Give the number of lines in the records below that include the word "drag", and add nothing to it.

# PROVIDED RECORDS:
============
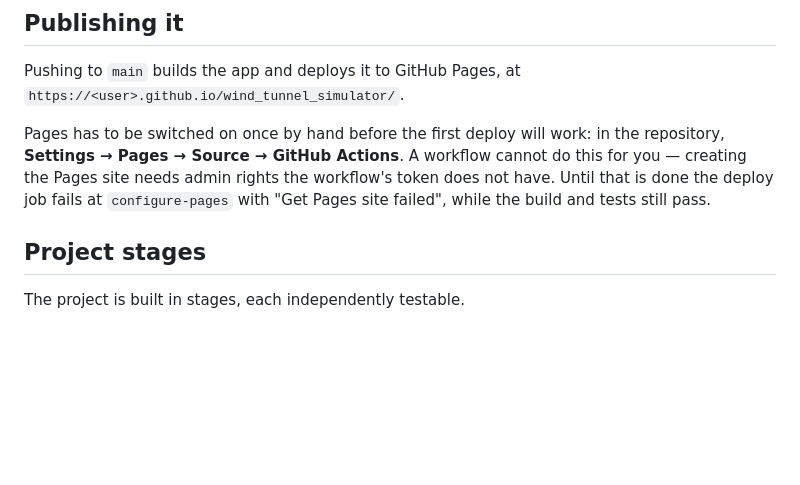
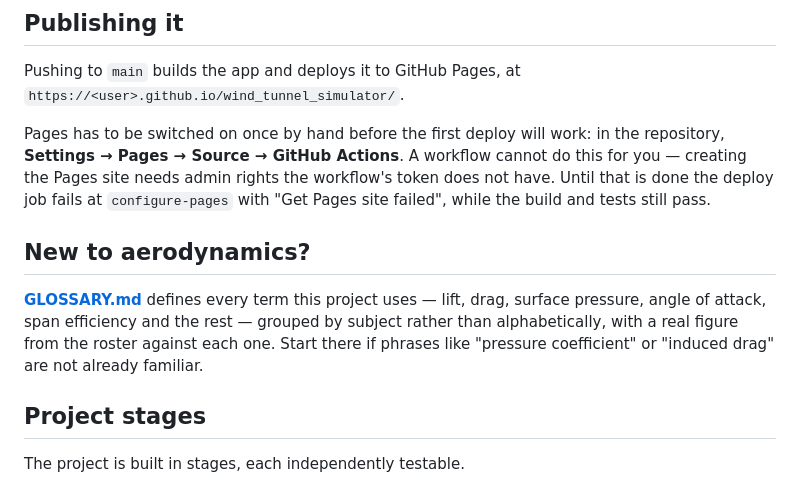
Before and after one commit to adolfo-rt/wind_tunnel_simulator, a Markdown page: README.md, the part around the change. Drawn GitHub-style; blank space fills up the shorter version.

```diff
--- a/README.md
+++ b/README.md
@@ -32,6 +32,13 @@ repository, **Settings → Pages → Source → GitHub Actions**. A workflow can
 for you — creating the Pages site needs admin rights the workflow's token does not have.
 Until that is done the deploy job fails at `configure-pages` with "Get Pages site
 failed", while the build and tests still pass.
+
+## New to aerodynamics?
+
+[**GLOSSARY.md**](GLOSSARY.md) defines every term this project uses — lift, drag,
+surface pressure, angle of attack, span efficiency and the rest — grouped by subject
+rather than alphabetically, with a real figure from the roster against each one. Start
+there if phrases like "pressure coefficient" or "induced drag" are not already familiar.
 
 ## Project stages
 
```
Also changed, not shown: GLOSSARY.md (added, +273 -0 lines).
============
# SOLUTION FOR THIS EXERCISE:
2